"""
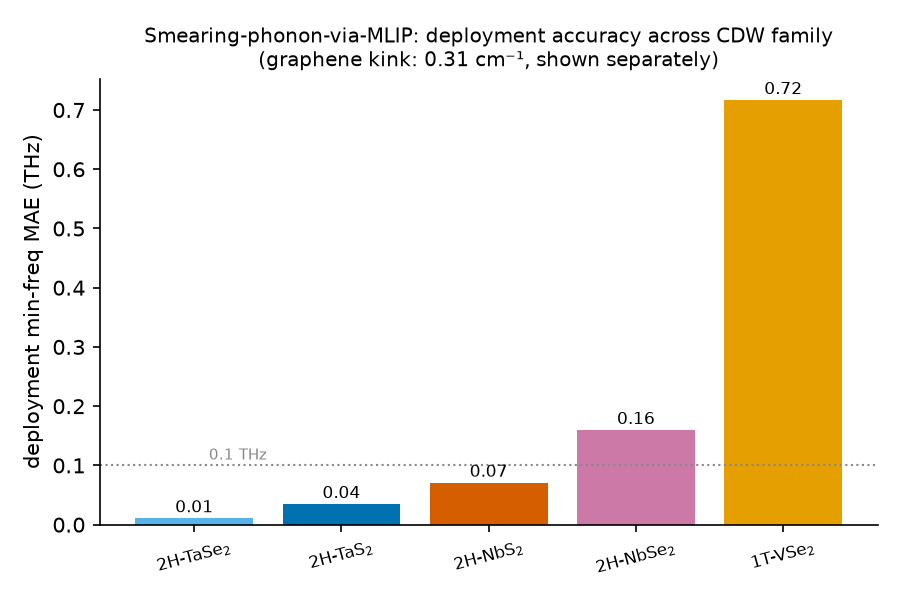
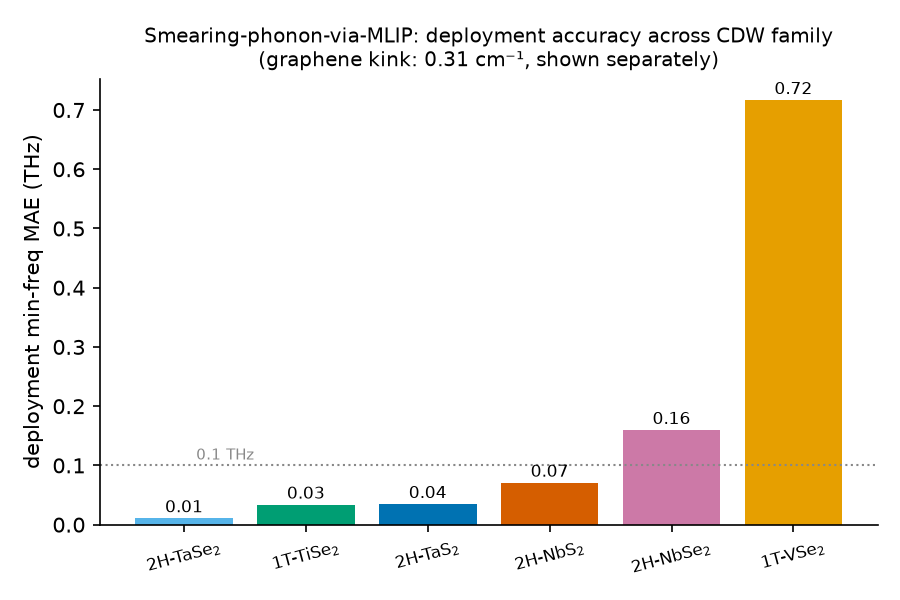
finalize: TiSe2 (6th CDW material) deployed via MLIP, MAE 0.034 THz
- TiSe2 soft-mode barely melts (-0.59->-0.47, robust semimetal CDW); MLIP+term MAE 0.034
- family_deploy_mlip.png now shows all 6 CDW materials; CSV + MAE bar updated
- smearing-phonon-via-MLIP headline COMPLETE: graphene kink + 6 CDW soft modes, same framework

diff --git a/scripts/smearing_kink/plot_family_deploy.py b/scripts/smearing_kink/plot_family_deploy.py
@@ -5,8 +5,8 @@ import matplotlib; matplotlib.use('Agg'); import matplotlib.pyplot as plt
 rows=list(csv.DictReader(open('results/smearing_kink/family_deploy_mlip.csv')))
 mats={}
 for r in rows: mats.setdefault(r['material'],[]).append((float(r['T_el']),float(r['MLIP_term']),float(r['DFT']),float(r['MAE'])))
-OI={'NbS2':'#D55E00','2H-TaS2':'#0072B2','2H-TaSe2':'#56B4E9','1T-VSe2':'#E69F00','NbSe2':'#CC79A7'}
-LAB={'NbS2':'2H-NbS$_2$','2H-TaS2':'2H-TaS$_2$','2H-TaSe2':'2H-TaSe$_2$','1T-VSe2':'1T-VSe$_2$','NbSe2':'2H-NbSe$_2$'}
+OI={'NbS2':'#D55E00','2H-TaS2':'#0072B2','2H-TaSe2':'#56B4E9','1T-VSe2':'#E69F00','NbSe2':'#CC79A7','1T-TiSe2':'#009E73'}
+LAB={'NbS2':'2H-NbS$_2$','2H-TaS2':'2H-TaS$_2$','2H-TaSe2':'2H-TaSe$_2$','1T-VSe2':'1T-VSe$_2$','NbSe2':'2H-NbSe$_2$','1T-TiSe2':'1T-TiSe$_2$'}
 fig,ax=plt.subplots(figsize=(6.8,4.7))
 for m,p in mats.items():
     p=sorted(p); T=np.array([x[0] for x in p])/1000; mlip=[x[1] for x in p]; dft=[x[2] for x in p]; mae=p[0][3]

diff --git a/scripts/smearing_kink/plot_deploy_extras.py b/scripts/smearing_kink/plot_deploy_extras.py
@@ -6,8 +6,8 @@ import matplotlib; matplotlib.use('Agg'); import matplotlib.pyplot as plt
 rows=list(csv.DictReader(open('results/smearing_kink/family_deploy_mlip.csv')))
 mats={}
 for r in rows: mats.setdefault(r['material'],[]).append((float(r['T_el']),float(r['MLIP_term']),float(r['DFT']),float(r['MAE'])))
-OI={'NbS2':'#D55E00','2H-TaS2':'#0072B2','2H-TaSe2':'#56B4E9','1T-VSe2':'#E69F00','NbSe2':'#CC79A7'}
-LAB={'NbS2':'2H-NbS$_2$','2H-TaS2':'2H-TaS$_2$','2H-TaSe2':'2H-TaSe$_2$','1T-VSe2':'1T-VSe$_2$','NbSe2':'2H-NbSe$_2$'}
+OI={'NbS2':'#D55E00','2H-TaS2':'#0072B2','2H-TaSe2':'#56B4E9','1T-VSe2':'#E69F00','NbSe2':'#CC79A7','1T-TiSe2':'#009E73'}
+LAB={'NbS2':'2H-NbS$_2$','2H-TaS2':'2H-TaS$_2$','2H-TaSe2':'2H-TaSe$_2$','1T-VSe2':'1T-VSe$_2$','NbSe2':'2H-NbSe$_2$','1T-TiSe2':'1T-TiSe$_2$'}
 
 # (A) MAE bar chart
 order=sorted(mats, key=lambda m: mats[m][0][3])

diff --git a/docs/WEEKLY_2026-07-05.md b/docs/WEEKLY_2026-07-05.md
@@ -24,7 +24,7 @@
 | NbS₂ | **0.071** | −0.677 vs −0.638 |
 | NbSe₂ | **0.160** | −1.095 vs −1.151 |
 | 1T-VSe₂ | 0.71(例外) | 4×4,melting 太尖锐 |
-| 1T-TiSe₂ | (跑中,补) | 4×4,软模几乎不熔化 |
+| 1T-TiSe₂ | **0.034** | −0.497 vs −0.465(顽固软模) |
 | graphene | 0.31 cm⁻¹(kink) | (上周) |
 
 **图**:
"""
REQUIREMENT:
Some lines in the data above hold the string "graphene". Find and copy each of them.

RESULT OF THIS TASK:
- smearing-phonon-via-MLIP headline COMPLETE: graphene kink + 6 CDW soft modes, same framework
 | graphene | 0.31 cm⁻¹(kink) | (上周) |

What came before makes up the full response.